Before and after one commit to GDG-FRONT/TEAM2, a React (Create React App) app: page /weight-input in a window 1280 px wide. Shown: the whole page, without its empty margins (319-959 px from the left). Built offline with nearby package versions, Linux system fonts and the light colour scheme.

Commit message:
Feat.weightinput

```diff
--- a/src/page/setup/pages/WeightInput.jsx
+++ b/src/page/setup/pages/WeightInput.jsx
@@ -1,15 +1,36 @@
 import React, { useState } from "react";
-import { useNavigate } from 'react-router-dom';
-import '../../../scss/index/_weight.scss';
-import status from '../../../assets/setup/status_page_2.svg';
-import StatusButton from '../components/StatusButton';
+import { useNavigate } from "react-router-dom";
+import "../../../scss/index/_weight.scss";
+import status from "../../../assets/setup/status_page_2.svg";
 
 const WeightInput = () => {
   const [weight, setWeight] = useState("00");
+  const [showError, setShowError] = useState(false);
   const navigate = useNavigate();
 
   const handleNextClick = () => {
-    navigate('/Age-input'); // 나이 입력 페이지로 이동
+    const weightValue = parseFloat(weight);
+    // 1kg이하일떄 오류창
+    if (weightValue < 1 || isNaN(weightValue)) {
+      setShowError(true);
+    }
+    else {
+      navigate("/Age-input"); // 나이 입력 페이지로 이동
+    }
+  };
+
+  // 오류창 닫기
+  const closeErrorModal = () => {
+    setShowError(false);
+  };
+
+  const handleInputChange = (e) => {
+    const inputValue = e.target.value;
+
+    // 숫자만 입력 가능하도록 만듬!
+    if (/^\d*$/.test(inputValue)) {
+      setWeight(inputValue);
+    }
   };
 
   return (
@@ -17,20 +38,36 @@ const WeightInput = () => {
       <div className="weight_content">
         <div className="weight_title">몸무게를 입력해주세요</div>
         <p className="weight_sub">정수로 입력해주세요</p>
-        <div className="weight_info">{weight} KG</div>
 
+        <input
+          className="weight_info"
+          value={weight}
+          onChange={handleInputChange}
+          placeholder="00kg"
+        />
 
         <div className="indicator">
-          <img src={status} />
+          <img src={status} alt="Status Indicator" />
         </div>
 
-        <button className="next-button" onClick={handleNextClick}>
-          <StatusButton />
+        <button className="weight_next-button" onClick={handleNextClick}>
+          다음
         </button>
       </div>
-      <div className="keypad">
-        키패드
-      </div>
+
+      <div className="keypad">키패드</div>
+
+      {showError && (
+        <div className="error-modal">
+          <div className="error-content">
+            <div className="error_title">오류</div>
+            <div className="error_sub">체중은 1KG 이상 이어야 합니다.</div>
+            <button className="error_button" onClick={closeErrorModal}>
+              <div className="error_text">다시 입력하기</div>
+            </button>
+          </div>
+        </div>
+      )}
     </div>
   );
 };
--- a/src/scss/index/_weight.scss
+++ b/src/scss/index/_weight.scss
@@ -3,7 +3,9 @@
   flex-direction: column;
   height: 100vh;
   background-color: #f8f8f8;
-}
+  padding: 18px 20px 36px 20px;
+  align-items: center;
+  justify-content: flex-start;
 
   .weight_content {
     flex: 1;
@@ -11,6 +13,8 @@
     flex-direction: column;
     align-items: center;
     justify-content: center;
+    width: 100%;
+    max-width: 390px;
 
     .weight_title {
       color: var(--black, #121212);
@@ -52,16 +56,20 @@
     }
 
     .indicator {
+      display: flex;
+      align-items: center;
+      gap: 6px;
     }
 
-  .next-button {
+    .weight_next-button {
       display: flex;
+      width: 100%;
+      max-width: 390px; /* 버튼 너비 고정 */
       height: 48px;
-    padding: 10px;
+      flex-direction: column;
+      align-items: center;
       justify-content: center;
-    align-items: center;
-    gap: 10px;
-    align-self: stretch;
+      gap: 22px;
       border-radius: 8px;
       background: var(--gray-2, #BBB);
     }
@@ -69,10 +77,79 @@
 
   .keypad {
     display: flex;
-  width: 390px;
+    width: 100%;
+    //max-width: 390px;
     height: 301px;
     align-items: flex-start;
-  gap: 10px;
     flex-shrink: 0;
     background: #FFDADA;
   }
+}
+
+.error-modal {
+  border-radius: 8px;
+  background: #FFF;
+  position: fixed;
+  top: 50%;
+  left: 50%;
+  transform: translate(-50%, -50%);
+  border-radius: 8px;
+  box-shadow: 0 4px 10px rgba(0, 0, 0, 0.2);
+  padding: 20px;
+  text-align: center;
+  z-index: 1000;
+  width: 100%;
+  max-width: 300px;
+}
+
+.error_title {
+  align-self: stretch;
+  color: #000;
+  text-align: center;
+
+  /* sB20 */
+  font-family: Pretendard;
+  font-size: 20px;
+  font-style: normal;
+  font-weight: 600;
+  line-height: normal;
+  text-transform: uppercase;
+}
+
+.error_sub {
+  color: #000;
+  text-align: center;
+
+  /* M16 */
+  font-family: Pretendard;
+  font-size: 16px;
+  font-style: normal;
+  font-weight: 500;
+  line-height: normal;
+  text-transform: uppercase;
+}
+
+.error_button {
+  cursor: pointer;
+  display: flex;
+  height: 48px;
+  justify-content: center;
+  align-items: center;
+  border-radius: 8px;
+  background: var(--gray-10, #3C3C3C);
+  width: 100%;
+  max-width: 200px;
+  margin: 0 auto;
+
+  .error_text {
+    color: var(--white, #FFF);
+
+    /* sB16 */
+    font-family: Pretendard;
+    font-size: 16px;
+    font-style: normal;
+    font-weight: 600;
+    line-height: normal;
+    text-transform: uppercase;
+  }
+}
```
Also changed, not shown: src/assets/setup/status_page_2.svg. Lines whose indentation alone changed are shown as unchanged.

..........

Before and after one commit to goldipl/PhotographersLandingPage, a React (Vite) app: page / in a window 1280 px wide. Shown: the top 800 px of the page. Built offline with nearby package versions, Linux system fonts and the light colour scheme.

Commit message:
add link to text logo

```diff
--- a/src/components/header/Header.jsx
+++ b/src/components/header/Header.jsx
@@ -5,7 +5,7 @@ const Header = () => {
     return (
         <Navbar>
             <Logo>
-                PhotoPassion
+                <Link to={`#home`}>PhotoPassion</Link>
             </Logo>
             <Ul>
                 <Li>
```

..........

▸ Description of the task
Only the lines of the data holding the string "setShowError" are wanted; copy each of them.

▸ Task solution
+  const [showError, setShowError] = useState(false);
+      setShowError(true);
+    setShowError(false);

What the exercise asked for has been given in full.